But, as usual, once you blow off the pixie dust, some shreds of truth start appearing. In an earlier paper
, Susan Greenhalgh describes how a top-level Chinese scientist, named Song Jian, had traveled to Europe in the late 1970s. Did he attend the 1978 Helsinki congress? His name does not appear in the proceedings, but he may well have been there. It is not clear whether or not he was directly exposed to the work of the Club of Rome. In a citation reported by Greenhalgh, Song Jan only refers to the book titled “Blueprint for Survival,” published in 1972. It was a study that followed lines similar to those of the slightly later “The Limits to Growth” but that didn’t use world models and had nothing to do with the Club of Rome
Greenhalgh proposes that, after getting back to China, Song Jian developed a model of the Chinese economy equivalent to “The Limits to Growth.” It is not impossible, but there is no evidence that it was ever done. It is clear from what she writes, that Greenhalgh has no training in the kind of modeling used for control engineering. All she shows as proof is this diagram from a 1981 paper.
But this is not a world model. It is a much simpler extrapolation of population trends. Correctly, it says that for birth rates lower than about 2, the population tends to decline. The reverse occurs for higher birth rates.
In practice, Song had simply been exposed to a general view of the Western way of thinking in the 1970s and 1980s that saw overpopulation as a major problem and he developed some simple models to extrapolate population trends in China. It seems that it was on the basis of these models, the government decided that they had to do something to push the Chinese toward smaller families, and they did. In the end, the three political “blocks” of 1970s, reacted in different ways to what at the time was perceived as the overpopulation threat. In the Soviet Union, scientists knew about the “Limits to Growth” study and created their own versions
of it. Not surprisingly, the Soviet governments didn’t pay any attention to them. In the West, instead, governments preferred to react in the way they knew best: they buried “The Limits to Growth” under a thick layer of pixie dust (aka “propaganda”) and then they ignored it.
In the end, though, no matter what governments did or didn’t do, the results were the same. The birth rate declined rapidly all over the areas that were called the “first world” (the West) and the “Second World” (The Soviet block and China). This trend was called the “demographic transition” and didn’t seem to need draconian actions by governments. All the countries that went through the transition are now facing problems of declining population. But all the countries of the world are facing the same transition, the African countries are just arriving a little later.

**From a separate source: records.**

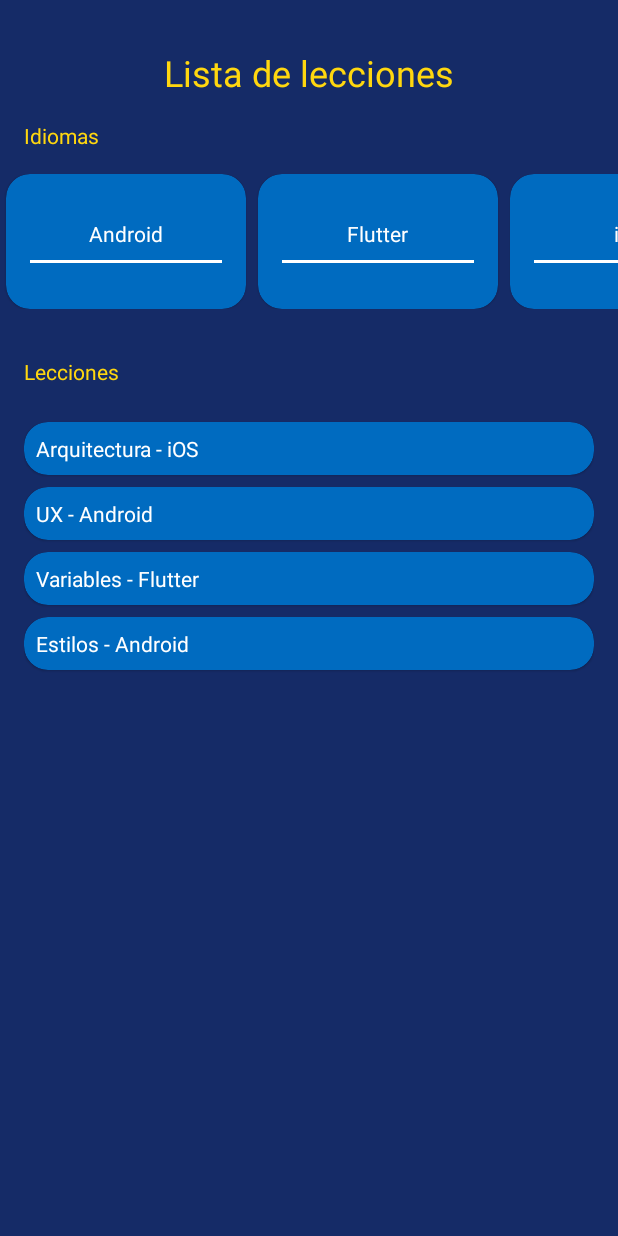
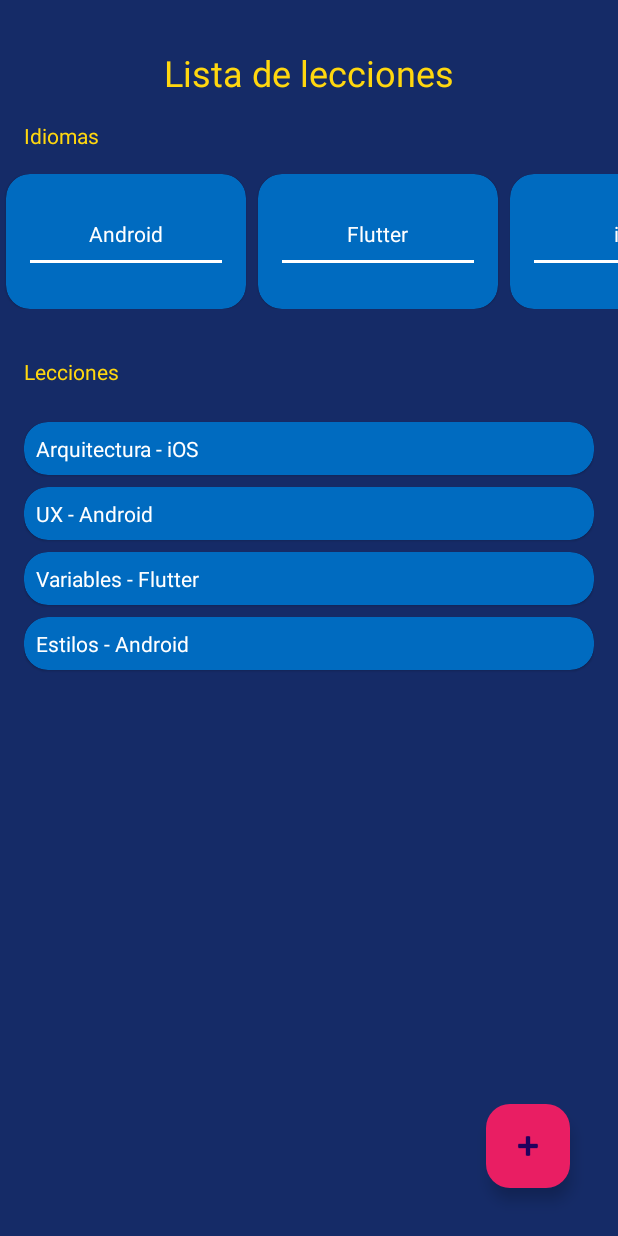
Before and after one commit to Ridley7/HiberusAndroid, an Android app: the LessonActivity screen opened directly, with no data from a screen before it, on a phone screen of 412 x 824 dp. Run offline under Robolectric (Android 15) with nearby library versions, the phone set to English and light mode, and no system bars.

Commit message:
Se añaden más lecciones con un floating action button

```diff
--- a/app/src/main/res/layout/activity_lesson.xml
+++ b/app/src/main/res/layout/activity_lesson.xml
@@ -71,4 +71,16 @@
         tools:listitem="@layout/item_lesson"
         tools:itemCount="30" />
 
+    <com.google.android.material.floatingactionbutton.FloatingActionButton
+        android:id="@+id/fab_lessons_add_button"
+        android:layout_width="wrap_content"
+        android:layout_height="wrap_content"
+        android:layout_marginBottom="@dimen/vertical_large_margin"
+        android:layout_marginEnd="@dimen/horizontal_large_margin"
+        android:src="@android:drawable/ic_input_add"
+        android:tint="@color/white"
+        android:backgroundTint="@color/lesson_add_button_background"
+        app:layout_constraintBottom_toBottomOf="parent"
+        app:layout_constraintEnd_toEndOf="parent" />
+
 </androidx.constraintlayout.widget.ConstraintLayout>
```
Also changed, not shown: app/src/main/java/com/jalper/heroesyheroinas/lessonapp/LessonActivity.kt (+45 -0 lines), app/src/main/res/layout/dialog_add_lesson.xml (added, +65 -0 lines).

So, you see? The story is rather simple: things went the way they had to go. No need for evil guys plotting to destroy humankind. That’s just pixie dust liberally spread over everything, as usual.
h/t Dennis Meadows and Jorgen Randers
To know more about the origins of world models, and their relevance for us, nowadays, you can read the recent report to the Club of Rome titled “Limits and Beyond“
Originally appeared on The Seneca Effect